- _Problem description_: Drop every picture. Return the rest of the entries exactly.

::::::::

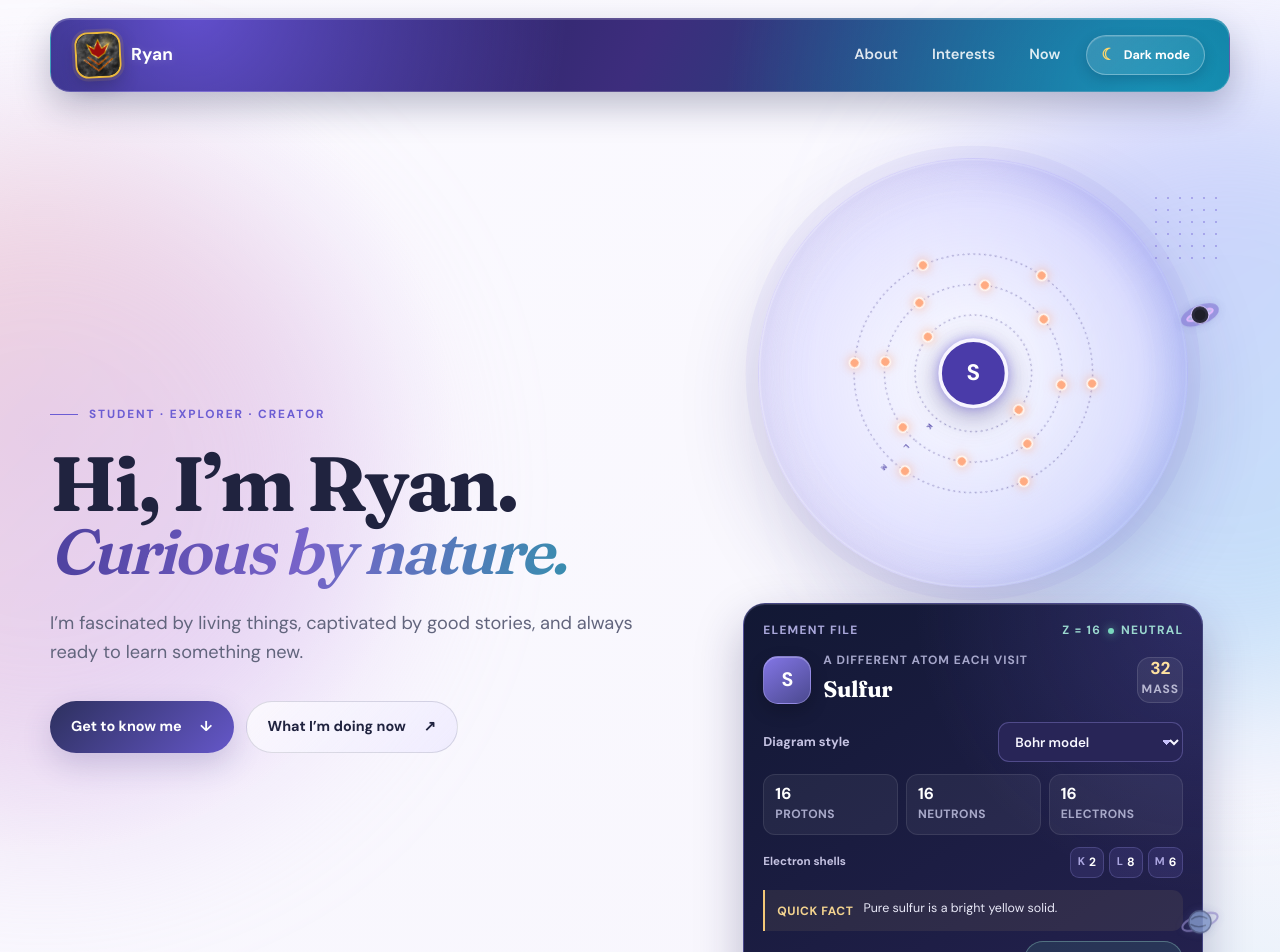
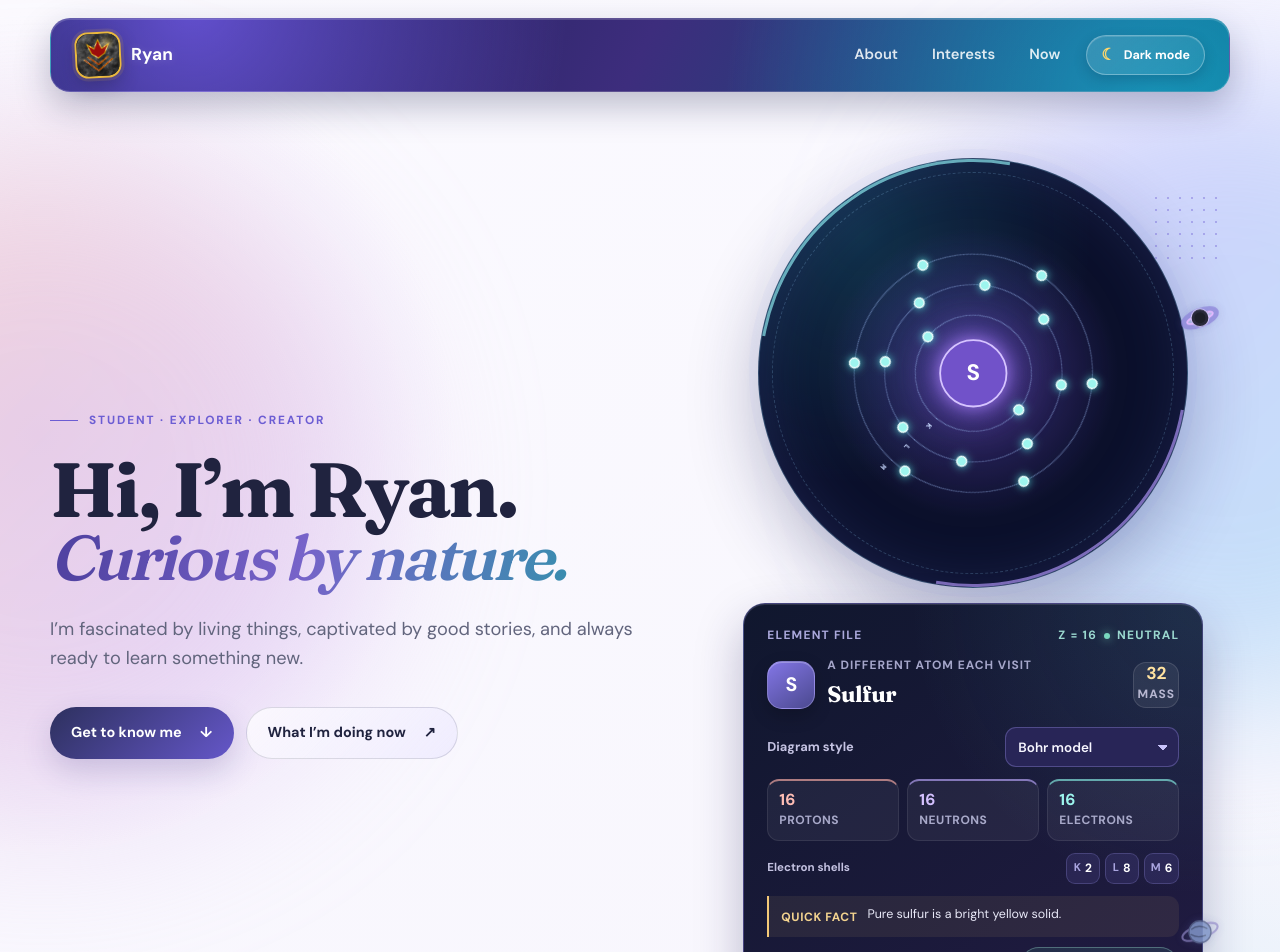
Before and after one commit to ryanshengtennis-bit/Project-Hail-Mary, a Next.js app: page / in a window 1280 px wide. Shown: the top 952 px of the page. Built offline with nearby package versions, Linux system fonts and the light colour scheme.

Commit message:
Polish atom display and element card

```diff
--- a/styles.css
+++ b/styles.css
@@ -1510,30 +1510,35 @@ html { scroll-padding-top: 1.5rem; }
 
 .hero-art { grid-template-columns: minmax(0, 1fr); gap: 15px; padding-bottom: 8px; }
 .orb-main { width: min(430px, 84vw); }
-.orb-main {
-  border: 1px solid rgba(127,116,237,.22);
-  border-radius: 50%;
-  background: radial-gradient(circle, rgba(255,255,255,.92) 0%, rgba(224,223,255,.72) 56%, rgba(114,102,221,.15) 70%, transparent 71%);
-  box-shadow: inset 0 0 44px rgba(126,117,231,.12), 0 0 0 11px rgba(108,93,211,.045), 0 28px 70px rgba(49,43,119,.18);
-  animation: atom-orb-glow 5s ease-in-out infinite alternate;
-}
+.hero-art .orb-main {
+  isolation: isolate;
+  border: 1px solid rgba(137,203,255,.3);
+  border-radius: 50%;
+  background: radial-gradient(ellipse at 50% 50%, rgba(134,90,240,.42), transparent 48%), radial-gradient(ellipse at 24% 18%, rgba(44,200,220,.18), transparent 50%), #0b102b;
+  box-shadow: inset 0 0 60px rgba(97,111,224,.18), 0 0 0 9px rgba(117,137,233,.05), 0 24px 70px rgba(25,30,81,.3);
+  animation: none;
+}
+.hero-art .orb-main::before, .hero-art .orb-main::after { content: ''; position: absolute; pointer-events: none; border-radius: 50%; }
+.hero-art .orb-main::before { inset: 3%; border: 1px dashed rgba(148,204,246,.22); }
+.hero-art .orb-main::after { inset: 0; border: 3px solid transparent; border-top-color: #8be6ed; border-bottom-color: #a890ef; transform: rotate(-35deg); opacity: .7; }
+html[data-theme="dark"] .hero-art .orb-main { background: radial-gradient(circle, rgba(134,90,240,.35), transparent 55%), #080d24; box-shadow: inset 0 0 60px rgba(97,111,224,.18), 0 0 0 9px rgba(117,137,233,.05), 0 24px 70px rgba(0,0,0,.35); }
 .atom-art { position: absolute; inset: 6%; width: 88%; height: 88%; overflow: visible; }
-.atom-shell { fill: none; stroke: rgba(79,70,146,.48); stroke-width: 1.35; stroke-dasharray: 1 5; stroke-linecap: round; }
-.atom-shell-label { fill: #665db3; font: 700 9px ui-monospace, monospace; }
-.atom-electron { fill: #ffab82; stroke: #fff8f3; stroke-width: 2; filter: drop-shadow(0 0 6px rgba(255,163,117,.72)); }
+.atom-shell { fill: none; stroke: rgba(167,199,255,.48); stroke-width: 1; stroke-linecap: round; }
+.atom-shell-label { fill: #bdcdf4; font: 700 9px ui-monospace, monospace; }
+.atom-electron { fill: #9df5ee; stroke: #f2fffe; stroke-width: 1.5; filter: drop-shadow(0 0 5px rgba(89,238,230,.9)); }
 .atom-shell-group { transform-box: view-box; transform-origin: 210px 210px; animation: atom-shell-spin var(--shell-speed) linear infinite; }
-.atom-nucleus { fill: #4a3ba9; stroke: #f7f5ff; stroke-width: 4; filter: drop-shadow(0 0 6px rgba(120,105,235,.52)) drop-shadow(0 8px 16px rgba(51,42,120,.42)); }
+.atom-nucleus { fill: #7152c9; stroke: #d6c4ff; stroke-width: 2; filter: drop-shadow(0 0 10px rgba(174,133,255,.8)) drop-shadow(0 0 25px rgba(136,94,231,.65)); }
 .atom-symbol { fill: white; font: 700 25px var(--sans); }
 .atom-details {
   position: relative;
   z-index: 3;
   width: min(460px, 94%);
-  padding: 17px 19px 12px;
+  padding: 22px 23px 18px;
   overflow: hidden;
   border: 1px solid rgba(154,151,255,.34);
   border-radius: 22px;
   color: #f7f6ff;
-  background: radial-gradient(circle at 100% 0%, rgba(115,104,229,.22), transparent 48%), linear-gradient(145deg, #121834, #24214f);
+  background: radial-gradient(circle at 100% 0%, rgba(74,174,187,.15), transparent 48%), linear-gradient(145deg, #10172e, #211b42);
   box-shadow: 0 20px 48px rgba(29,26,80,.28), inset 0 1px 0 rgba(255,255,255,.12);
   backdrop-filter: blur(16px);
 }
@@ -1551,12 +1556,19 @@ html { scroll-padding-top: 1.5rem; }
 .atom-style-picker label { color: #c5c3e2; font-size: .8rem; font-weight: 700; }
 .atom-style-picker select { min-width: 174px; height: 40px; padding: 0 36px 0 12px; border: 1px solid rgba(173,164,255,.3); border-radius: 11px; color: #f7f6ff; background-color: #282557; background-image: linear-gradient(45deg, transparent 50%, #c7c2fa 50%), linear-gradient(135deg, #c7c2fa 50%, transparent 50%); background-position: calc(100% - 15px) 17px, calc(100% - 10px) 17px; background-size: 5px 5px; background-repeat: no-repeat; color-scheme: dark; font: 600 .84rem var(--sans); cursor: pointer; }
 .atom-style-picker select:focus-visible { outline: 3px solid #a6ead7; outline-offset: 3px; }
-.atom-rutherford-orbit { fill: none; stroke: rgba(108,93,211,.55); stroke-width: 1.7; stroke-dasharray: 4 4; }
+.atom-style-picker select { appearance: none; }
+.atom-rutherford-orbit { fill: none; stroke: rgba(167,199,255,.55); stroke-width: 1.2; }
 .atom-cloud-aura { fill: rgba(124,116,226,.13); filter: blur(13px); }
 .atom-cloud-dot { fill: #89daf0; filter: drop-shadow(0 0 4px rgba(117,207,239,.7)); }
 .atom-particle-grid { display: grid; grid-template-columns: repeat(3, minmax(0,1fr)); gap: 8px; }
 .atom-particle-grid > div { display: flex; flex-direction: column; gap: 2px; padding: 9px 11px; border: 1px solid rgba(255,255,255,.09); border-radius: 12px; background: rgba(255,255,255,.055); }
 .atom-particle-grid strong { color: #fff; font-size: 1rem; line-height: 1.2; }
+.atom-particle-grid > div { border-top: 2px solid rgba(250,173,167,.65); }
+.atom-particle-grid > div:nth-child(2) { border-top-color: rgba(185,165,249,.65); }
+.atom-particle-grid > div:nth-child(3) { border-top-color: rgba(134,238,227,.65); }
+.atom-particle-grid > div:first-child strong { color: #ffbeb5; }
+.atom-particle-grid > div:nth-child(2) strong { color: #d4c1ff; }
+.atom-particle-grid > div:nth-child(3) strong { color: #9df5ee; }
 .atom-particle-grid span { color: #a8a9c9; font-size: .75rem; font-weight: 700; letter-spacing: .04em; }
 .atom-shell-readout { display: flex; align-items: center; justify-content: space-between; gap: 12px; margin-top: 12px; }
 .atom-shell-readout > strong { color: #c5c3e2; font-size: .72rem; }
```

::::::::

- _Answer for the task_:
Before and after one commit to ryanshengtennis-bit/Project-Hail-Mary, a Next.js app: page / in a window 1280 px wide. Shown: the top 952 px of the page. Built offline with nearby package versions, Linux system fonts and the light colour scheme.

Commit message:
Polish atom display and element card

```diff
--- a/styles.css
+++ b/styles.css
@@ -1510,30 +1510,35 @@ html { scroll-padding-top: 1.5rem; }
 
 .hero-art { grid-template-columns: minmax(0, 1fr); gap: 15px; padding-bottom: 8px; }
 .orb-main { width: min(430px, 84vw); }
-.orb-main {
-  border: 1px solid rgba(127,116,237,.22);
-  border-radius: 50%;
-  background: radial-gradient(circle, rgba(255,255,255,.92) 0%, rgba(224,223,255,.72) 56%, rgba(114,102,221,.15) 70%, transparent 71%);
-  box-shadow: inset 0 0 44px rgba(126,117,231,.12), 0 0 0 11px rgba(108,93,211,.045), 0 28px 70px rgba(49,43,119,.18);
-  animation: atom-orb-glow 5s ease-in-out infinite alternate;
-}
+.hero-art .orb-main {
+  isolation: isolate;
+  border: 1px solid rgba(137,203,255,.3);
+  border-radius: 50%;
+  background: radial-gradient(ellipse at 50% 50%, rgba(134,90,240,.42), transparent 48%), radial-gradient(ellipse at 24% 18%, rgba(44,200,220,.18), transparent 50%), #0b102b;
+  box-shadow: inset 0 0 60px rgba(97,111,224,.18), 0 0 0 9px rgba(117,137,233,.05), 0 24px 70px rgba(25,30,81,.3);
+  animation: none;
+}
+.hero-art .orb-main::before, .hero-art .orb-main::after { content: ''; position: absolute; pointer-events: none; border-radius: 50%; }
+.hero-art .orb-main::before { inset: 3%; border: 1px dashed rgba(148,204,246,.22); }
+.hero-art .orb-main::after { inset: 0; border: 3px solid transparent; border-top-color: #8be6ed; border-bottom-color: #a890ef; transform: rotate(-35deg); opacity: .7; }
+html[data-theme="dark"] .hero-art .orb-main { background: radial-gradient(circle, rgba(134,90,240,.35), transparent 55%), #080d24; box-shadow: inset 0 0 60px rgba(97,111,224,.18), 0 0 0 9px rgba(117,137,233,.05), 0 24px 70px rgba(0,0,0,.35); }
 .atom-art { position: absolute; inset: 6%; width: 88%; height: 88%; overflow: visible; }
-.atom-shell { fill: none; stroke: rgba(79,70,146,.48); stroke-width: 1.35; stroke-dasharray: 1 5; stroke-linecap: round; }
-.atom-shell-label { fill: #665db3; font: 700 9px ui-monospace, monospace; }
-.atom-electron { fill: #ffab82; stroke: #fff8f3; stroke-width: 2; filter: drop-shadow(0 0 6px rgba(255,163,117,.72)); }
+.atom-shell { fill: none; stroke: rgba(167,199,255,.48); stroke-width: 1; stroke-linecap: round; }
+.atom-shell-label { fill: #bdcdf4; font: 700 9px ui-monospace, monospace; }
+.atom-electron { fill: #9df5ee; stroke: #f2fffe; stroke-width: 1.5; filter: drop-shadow(0 0 5px rgba(89,238,230,.9)); }
 .atom-shell-group { transform-box: view-box; transform-origin: 210px 210px; animation: atom-shell-spin var(--shell-speed) linear infinite; }
-.atom-nucleus { fill: #4a3ba9; stroke: #f7f5ff; stroke-width: 4; filter: drop-shadow(0 0 6px rgba(120,105,235,.52)) drop-shadow(0 8px 16px rgba(51,42,120,.42)); }
+.atom-nucleus { fill: #7152c9; stroke: #d6c4ff; stroke-width: 2; filter: drop-shadow(0 0 10px rgba(174,133,255,.8)) drop-shadow(0 0 25px rgba(136,94,231,.65)); }
 .atom-symbol { fill: white; font: 700 25px var(--sans); }
 .atom-details {
   position: relative;
   z-index: 3;
   width: min(460px, 94%);
-  padding: 17px 19px 12px;
+  padding: 22px 23px 18px;
   overflow: hidden;
   border: 1px solid rgba(154,151,255,.34);
   border-radius: 22px;
   color: #f7f6ff;
-  background: radial-gradient(circle at 100% 0%, rgba(115,104,229,.22), transparent 48%), linear-gradient(145deg, #121834, #24214f);
+  background: radial-gradient(circle at 100% 0%, rgba(74,174,187,.15), transparent 48%), linear-gradient(145deg, #10172e, #211b42);
   box-shadow: 0 20px 48px rgba(29,26,80,.28), inset 0 1px 0 rgba(255,255,255,.12);
   backdrop-filter: blur(16px);
 }
@@ -1551,12 +1556,19 @@ html { scroll-padding-top: 1.5rem; }
 .atom-style-picker label { color: #c5c3e2; font-size: .8rem; font-weight: 700; }
 .atom-style-picker select { min-width: 174px; height: 40px; padding: 0 36px 0 12px; border: 1px solid rgba(173,164,255,.3); border-radius: 11px; color: #f7f6ff; background-color: #282557; background-image: linear-gradient(45deg, transparent 50%, #c7c2fa 50%), linear-gradient(135deg, #c7c2fa 50%, transparent 50%); background-position: calc(100% - 15px) 17px, calc(100% - 10px) 17px; background-size: 5px 5px; background-repeat: no-repeat; color-scheme: dark; font: 600 .84rem var(--sans); cursor: pointer; }
 .atom-style-picker select:focus-visible { outline: 3px solid #a6ead7; outline-offset: 3px; }
-.atom-rutherford-orbit { fill: none; stroke: rgba(108,93,211,.55); stroke-width: 1.7; stroke-dasharray: 4 4; }
+.atom-style-picker select { appearance: none; }
+.atom-rutherford-orbit { fill: none; stroke: rgba(167,199,255,.55); stroke-width: 1.2; }
 .atom-cloud-aura { fill: rgba(124,116,226,.13); filter: blur(13px); }
 .atom-cloud-dot { fill: #89daf0; filter: drop-shadow(0 0 4px rgba(117,207,239,.7)); }
 .atom-particle-grid { display: grid; grid-template-columns: repeat(3, minmax(0,1fr)); gap: 8px; }
 .atom-particle-grid > div { display: flex; flex-direction: column; gap: 2px; padding: 9px 11px; border: 1px solid rgba(255,255,255,.09); border-radius: 12px; background: rgba(255,255,255,.055); }
 .atom-particle-grid strong { color: #fff; font-size: 1rem; line-height: 1.2; }
+.atom-particle-grid > div { border-top: 2px solid rgba(250,173,167,.65); }
+.atom-particle-grid > div:nth-child(2) { border-top-color: rgba(185,165,249,.65); }
+.atom-particle-grid > div:nth-child(3) { border-top-color: rgba(134,238,227,.65); }
+.atom-particle-grid > div:first-child strong { color: #ffbeb5; }
+.atom-particle-grid > div:nth-child(2) strong { color: #d4c1ff; }
+.atom-particle-grid > div:nth-child(3) strong { color: #9df5ee; }
 .atom-particle-grid span { color: #a8a9c9; font-size: .75rem; font-weight: 700; letter-spacing: .04em; }
 .atom-shell-readout { display: flex; align-items: center; justify-content: space-between; gap: 12px; margin-top: 12px; }
 .atom-shell-readout > strong { color: #c5c3e2; font-size: .72rem; }
```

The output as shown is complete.